Problem to work on -
Output all entries precisely.

***** Dataset *****

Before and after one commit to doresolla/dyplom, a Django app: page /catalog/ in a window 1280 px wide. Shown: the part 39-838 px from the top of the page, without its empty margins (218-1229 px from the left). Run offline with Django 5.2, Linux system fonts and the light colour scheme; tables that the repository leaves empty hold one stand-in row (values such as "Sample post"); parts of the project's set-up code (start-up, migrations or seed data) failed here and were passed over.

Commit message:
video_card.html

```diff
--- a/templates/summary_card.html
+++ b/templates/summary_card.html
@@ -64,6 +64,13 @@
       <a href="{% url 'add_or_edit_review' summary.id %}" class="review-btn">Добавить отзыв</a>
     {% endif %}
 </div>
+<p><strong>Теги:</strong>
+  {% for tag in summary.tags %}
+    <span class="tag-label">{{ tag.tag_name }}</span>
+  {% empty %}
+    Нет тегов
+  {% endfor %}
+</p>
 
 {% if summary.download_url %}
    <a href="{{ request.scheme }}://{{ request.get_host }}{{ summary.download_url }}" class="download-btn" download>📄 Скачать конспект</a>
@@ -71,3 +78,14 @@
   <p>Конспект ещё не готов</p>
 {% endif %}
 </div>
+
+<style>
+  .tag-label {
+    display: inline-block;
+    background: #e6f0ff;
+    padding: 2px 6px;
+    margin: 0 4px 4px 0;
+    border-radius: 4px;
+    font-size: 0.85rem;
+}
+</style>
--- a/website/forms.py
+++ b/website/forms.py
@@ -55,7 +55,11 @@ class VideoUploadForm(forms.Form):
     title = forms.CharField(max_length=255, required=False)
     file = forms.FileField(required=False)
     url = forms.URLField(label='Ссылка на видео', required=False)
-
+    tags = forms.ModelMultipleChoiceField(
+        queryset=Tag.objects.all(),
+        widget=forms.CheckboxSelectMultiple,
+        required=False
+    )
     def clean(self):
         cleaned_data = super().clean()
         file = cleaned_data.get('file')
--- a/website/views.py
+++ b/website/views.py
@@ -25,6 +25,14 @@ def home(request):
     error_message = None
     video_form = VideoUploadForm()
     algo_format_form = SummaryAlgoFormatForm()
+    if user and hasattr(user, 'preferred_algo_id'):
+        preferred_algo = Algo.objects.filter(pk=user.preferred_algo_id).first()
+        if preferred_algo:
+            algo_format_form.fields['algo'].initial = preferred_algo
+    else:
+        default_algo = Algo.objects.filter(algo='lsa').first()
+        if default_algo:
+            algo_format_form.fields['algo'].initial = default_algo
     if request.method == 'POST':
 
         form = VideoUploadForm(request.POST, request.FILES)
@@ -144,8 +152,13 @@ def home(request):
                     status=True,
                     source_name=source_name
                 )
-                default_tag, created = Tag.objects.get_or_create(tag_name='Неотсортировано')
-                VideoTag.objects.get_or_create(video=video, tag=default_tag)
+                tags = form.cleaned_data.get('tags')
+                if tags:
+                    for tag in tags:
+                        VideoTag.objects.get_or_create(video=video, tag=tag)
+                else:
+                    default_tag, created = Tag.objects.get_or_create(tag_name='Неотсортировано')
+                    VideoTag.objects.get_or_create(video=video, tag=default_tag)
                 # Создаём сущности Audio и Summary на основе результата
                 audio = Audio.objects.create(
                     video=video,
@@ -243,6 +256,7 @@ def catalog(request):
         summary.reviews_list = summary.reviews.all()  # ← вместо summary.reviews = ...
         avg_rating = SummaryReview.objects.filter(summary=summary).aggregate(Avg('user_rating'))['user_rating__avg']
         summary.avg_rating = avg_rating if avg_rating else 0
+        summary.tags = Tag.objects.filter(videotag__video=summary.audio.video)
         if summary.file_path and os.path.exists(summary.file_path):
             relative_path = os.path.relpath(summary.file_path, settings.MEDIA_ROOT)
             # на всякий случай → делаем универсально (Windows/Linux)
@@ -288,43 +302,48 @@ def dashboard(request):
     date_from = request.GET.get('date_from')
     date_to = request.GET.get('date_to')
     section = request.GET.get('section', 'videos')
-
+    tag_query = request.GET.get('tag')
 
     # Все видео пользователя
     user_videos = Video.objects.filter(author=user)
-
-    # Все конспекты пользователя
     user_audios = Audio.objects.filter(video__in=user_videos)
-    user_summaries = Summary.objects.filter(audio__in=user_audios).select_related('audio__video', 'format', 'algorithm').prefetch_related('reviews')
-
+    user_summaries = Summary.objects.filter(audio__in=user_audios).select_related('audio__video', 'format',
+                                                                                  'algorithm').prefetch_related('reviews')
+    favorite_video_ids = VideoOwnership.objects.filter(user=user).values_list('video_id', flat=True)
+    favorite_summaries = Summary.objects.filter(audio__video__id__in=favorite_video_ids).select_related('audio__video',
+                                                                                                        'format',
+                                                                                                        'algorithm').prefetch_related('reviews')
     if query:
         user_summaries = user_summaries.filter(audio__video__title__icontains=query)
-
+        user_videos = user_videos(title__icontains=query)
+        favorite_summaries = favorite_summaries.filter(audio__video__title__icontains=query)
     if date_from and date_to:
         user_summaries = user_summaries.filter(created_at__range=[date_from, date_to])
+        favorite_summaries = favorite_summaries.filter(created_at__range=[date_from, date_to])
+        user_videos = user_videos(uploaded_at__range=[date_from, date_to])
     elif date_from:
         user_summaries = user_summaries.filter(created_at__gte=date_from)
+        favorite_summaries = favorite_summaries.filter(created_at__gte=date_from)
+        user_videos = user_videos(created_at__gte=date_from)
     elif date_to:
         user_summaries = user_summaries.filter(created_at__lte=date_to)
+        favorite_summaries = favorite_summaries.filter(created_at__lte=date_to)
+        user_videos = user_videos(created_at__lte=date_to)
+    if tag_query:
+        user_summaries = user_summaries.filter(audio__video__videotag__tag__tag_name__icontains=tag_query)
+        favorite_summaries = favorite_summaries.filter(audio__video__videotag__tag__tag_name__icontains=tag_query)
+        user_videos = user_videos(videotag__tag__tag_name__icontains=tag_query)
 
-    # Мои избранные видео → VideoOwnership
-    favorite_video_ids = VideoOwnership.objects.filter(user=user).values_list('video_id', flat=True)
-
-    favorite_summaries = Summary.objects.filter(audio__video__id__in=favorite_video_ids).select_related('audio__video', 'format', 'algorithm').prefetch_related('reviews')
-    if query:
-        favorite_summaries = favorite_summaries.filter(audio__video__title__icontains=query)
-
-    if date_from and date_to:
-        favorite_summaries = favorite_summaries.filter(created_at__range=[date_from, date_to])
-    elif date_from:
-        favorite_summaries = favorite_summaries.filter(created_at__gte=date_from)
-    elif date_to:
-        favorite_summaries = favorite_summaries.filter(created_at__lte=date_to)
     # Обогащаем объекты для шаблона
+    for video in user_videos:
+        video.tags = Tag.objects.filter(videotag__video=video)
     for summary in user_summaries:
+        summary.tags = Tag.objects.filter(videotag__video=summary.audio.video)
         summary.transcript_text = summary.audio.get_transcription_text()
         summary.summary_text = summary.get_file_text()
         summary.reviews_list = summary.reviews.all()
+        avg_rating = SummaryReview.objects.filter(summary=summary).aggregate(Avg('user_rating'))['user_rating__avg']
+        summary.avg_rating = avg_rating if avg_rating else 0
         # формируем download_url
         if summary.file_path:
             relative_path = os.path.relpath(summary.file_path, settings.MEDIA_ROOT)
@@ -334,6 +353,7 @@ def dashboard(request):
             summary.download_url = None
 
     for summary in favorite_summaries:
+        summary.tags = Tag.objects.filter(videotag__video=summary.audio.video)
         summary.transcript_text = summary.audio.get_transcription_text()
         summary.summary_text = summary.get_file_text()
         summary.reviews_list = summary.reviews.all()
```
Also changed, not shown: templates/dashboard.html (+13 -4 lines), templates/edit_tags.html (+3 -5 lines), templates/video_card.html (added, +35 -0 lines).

*****

Answer box -
Before and after one commit to doresolla/dyplom, a Django app: page /catalog/ in a window 1280 px wide. Shown: the part 39-838 px from the top of the page, without its empty margins (218-1229 px from the left). Run offline with Django 5.2, Linux system fonts and the light colour scheme; tables that the repository leaves empty hold one stand-in row (values such as "Sample post"); parts of the project's set-up code (start-up, migrations or seed data) failed here and were passed over.

Commit message:
video_card.html

```diff
--- a/templates/summary_card.html
+++ b/templates/summary_card.html
@@ -64,6 +64,13 @@
       <a href="{% url 'add_or_edit_review' summary.id %}" class="review-btn">Добавить отзыв</a>
     {% endif %}
 </div>
+<p><strong>Теги:</strong>
+  {% for tag in summary.tags %}
+    <span class="tag-label">{{ tag.tag_name }}</span>
+  {% empty %}
+    Нет тегов
+  {% endfor %}
+</p>
 
 {% if summary.download_url %}
    <a href="{{ request.scheme }}://{{ request.get_host }}{{ summary.download_url }}" class="download-btn" download>📄 Скачать конспект</a>
@@ -71,3 +78,14 @@
   <p>Конспект ещё не готов</p>
 {% endif %}
 </div>
+
+<style>
+  .tag-label {
+    display: inline-block;
+    background: #e6f0ff;
+    padding: 2px 6px;
+    margin: 0 4px 4px 0;
+    border-radius: 4px;
+    font-size: 0.85rem;
+}
+</style>
--- a/website/forms.py
+++ b/website/forms.py
@@ -55,7 +55,11 @@ class VideoUploadForm(forms.Form):
     title = forms.CharField(max_length=255, required=False)
     file = forms.FileField(required=False)
     url = forms.URLField(label='Ссылка на видео', required=False)
-
+    tags = forms.ModelMultipleChoiceField(
+        queryset=Tag.objects.all(),
+        widget=forms.CheckboxSelectMultiple,
+        required=False
+    )
     def clean(self):
         cleaned_data = super().clean()
         file = cleaned_data.get('file')
--- a/website/views.py
+++ b/website/views.py
@@ -25,6 +25,14 @@ def home(request):
     error_message = None
     video_form = VideoUploadForm()
     algo_format_form = SummaryAlgoFormatForm()
+    if user and hasattr(user, 'preferred_algo_id'):
+        preferred_algo = Algo.objects.filter(pk=user.preferred_algo_id).first()
+        if preferred_algo:
+            algo_format_form.fields['algo'].initial = preferred_algo
+    else:
+        default_algo = Algo.objects.filter(algo='lsa').first()
+        if default_algo:
+            algo_format_form.fields['algo'].initial = default_algo
     if request.method == 'POST':
 
         form = VideoUploadForm(request.POST, request.FILES)
@@ -144,8 +152,13 @@ def home(request):
                     status=True,
                     source_name=source_name
                 )
-                default_tag, created = Tag.objects.get_or_create(tag_name='Неотсортировано')
-                VideoTag.objects.get_or_create(video=video, tag=default_tag)
+                tags = form.cleaned_data.get('tags')
+                if tags:
+                    for tag in tags:
+                        VideoTag.objects.get_or_create(video=video, tag=tag)
+                else:
+                    default_tag, created = Tag.objects.get_or_create(tag_name='Неотсортировано')
+                    VideoTag.objects.get_or_create(video=video, tag=default_tag)
                 # Создаём сущности Audio и Summary на основе результата
                 audio = Audio.objects.create(
                     video=video,
@@ -243,6 +256,7 @@ def catalog(request):
         summary.reviews_list = summary.reviews.all()  # ← вместо summary.reviews = ...
         avg_rating = SummaryReview.objects.filter(summary=summary).aggregate(Avg('user_rating'))['user_rating__avg']
         summary.avg_rating = avg_rating if avg_rating else 0
+        summary.tags = Tag.objects.filter(videotag__video=summary.audio.video)
         if summary.file_path and os.path.exists(summary.file_path):
             relative_path = os.path.relpath(summary.file_path, settings.MEDIA_ROOT)
             # на всякий случай → делаем универсально (Windows/Linux)
@@ -288,43 +302,48 @@ def dashboard(request):
     date_from = request.GET.get('date_from')
     date_to = request.GET.get('date_to')
     section = request.GET.get('section', 'videos')
-
+    tag_query = request.GET.get('tag')
 
     # Все видео пользователя
     user_videos = Video.objects.filter(author=user)
-
-    # Все конспекты пользователя
     user_audios = Audio.objects.filter(video__in=user_videos)
-    user_summaries = Summary.objects.filter(audio__in=user_audios).select_related('audio__video', 'format', 'algorithm').prefetch_related('reviews')
-
+    user_summaries = Summary.objects.filter(audio__in=user_audios).select_related('audio__video', 'format',
+                                                                                  'algorithm').prefetch_related('reviews')
+    favorite_video_ids = VideoOwnership.objects.filter(user=user).values_list('video_id', flat=True)
+    favorite_summaries = Summary.objects.filter(audio__video__id__in=favorite_video_ids).select_related('audio__video',
+                                                                                                        'format',
+                                                                                                        'algorithm').prefetch_related('reviews')
     if query:
         user_summaries = user_summaries.filter(audio__video__title__icontains=query)
-
+        user_videos = user_videos(title__icontains=query)
+        favorite_summaries = favorite_summaries.filter(audio__video__title__icontains=query)
     if date_from and date_to:
         user_summaries = user_summaries.filter(created_at__range=[date_from, date_to])
+        favorite_summaries = favorite_summaries.filter(created_at__range=[date_from, date_to])
+        user_videos = user_videos(uploaded_at__range=[date_from, date_to])
     elif date_from:
         user_summaries = user_summaries.filter(created_at__gte=date_from)
+        favorite_summaries = favorite_summaries.filter(created_at__gte=date_from)
+        user_videos = user_videos(created_at__gte=date_from)
     elif date_to:
         user_summaries = user_summaries.filter(created_at__lte=date_to)
+        favorite_summaries = favorite_summaries.filter(created_at__lte=date_to)
+        user_videos = user_videos(created_at__lte=date_to)
+    if tag_query:
+        user_summaries = user_summaries.filter(audio__video__videotag__tag__tag_name__icontains=tag_query)
+        favorite_summaries = favorite_summaries.filter(audio__video__videotag__tag__tag_name__icontains=tag_query)
+        user_videos = user_videos(videotag__tag__tag_name__icontains=tag_query)
 
-    # Мои избранные видео → VideoOwnership
-    favorite_video_ids = VideoOwnership.objects.filter(user=user).values_list('video_id', flat=True)
-
-    favorite_summaries = Summary.objects.filter(audio__video__id__in=favorite_video_ids).select_related('audio__video', 'format', 'algorithm').prefetch_related('reviews')
-    if query:
-        favorite_summaries = favorite_summaries.filter(audio__video__title__icontains=query)
-
-    if date_from and date_to:
-        favorite_summaries = favorite_summaries.filter(created_at__range=[date_from, date_to])
-    elif date_from:
-        favorite_summaries = favorite_summaries.filter(created_at__gte=date_from)
-    elif date_to:
-        favorite_summaries = favorite_summaries.filter(created_at__lte=date_to)
     # Обогащаем объекты для шаблона
+    for video in user_videos:
+        video.tags = Tag.objects.filter(videotag__video=video)
     for summary in user_summaries:
+        summary.tags = Tag.objects.filter(videotag__video=summary.audio.video)
         summary.transcript_text = summary.audio.get_transcription_text()
         summary.summary_text = summary.get_file_text()
         summary.reviews_list = summary.reviews.all()
+        avg_rating = SummaryReview.objects.filter(summary=summary).aggregate(Avg('user_rating'))['user_rating__avg']
+        summary.avg_rating = avg_rating if avg_rating else 0
         # формируем download_url
         if summary.file_path:
             relative_path = os.path.relpath(summary.file_path, settings.MEDIA_ROOT)
@@ -334,6 +353,7 @@ def dashboard(request):
             summary.download_url = None
 
     for summary in favorite_summaries:
+        summary.tags = Tag.objects.filter(videotag__video=summary.audio.video)
         summary.transcript_text = summary.audio.get_transcription_text()
         summary.summary_text = summary.get_file_text()
         summary.reviews_list = summary.reviews.all()
```
Also changed, not shown: templates/dashboard.html (+13 -4 lines), templates/edit_tags.html (+3 -5 lines), templates/video_card.html (added, +35 -0 lines).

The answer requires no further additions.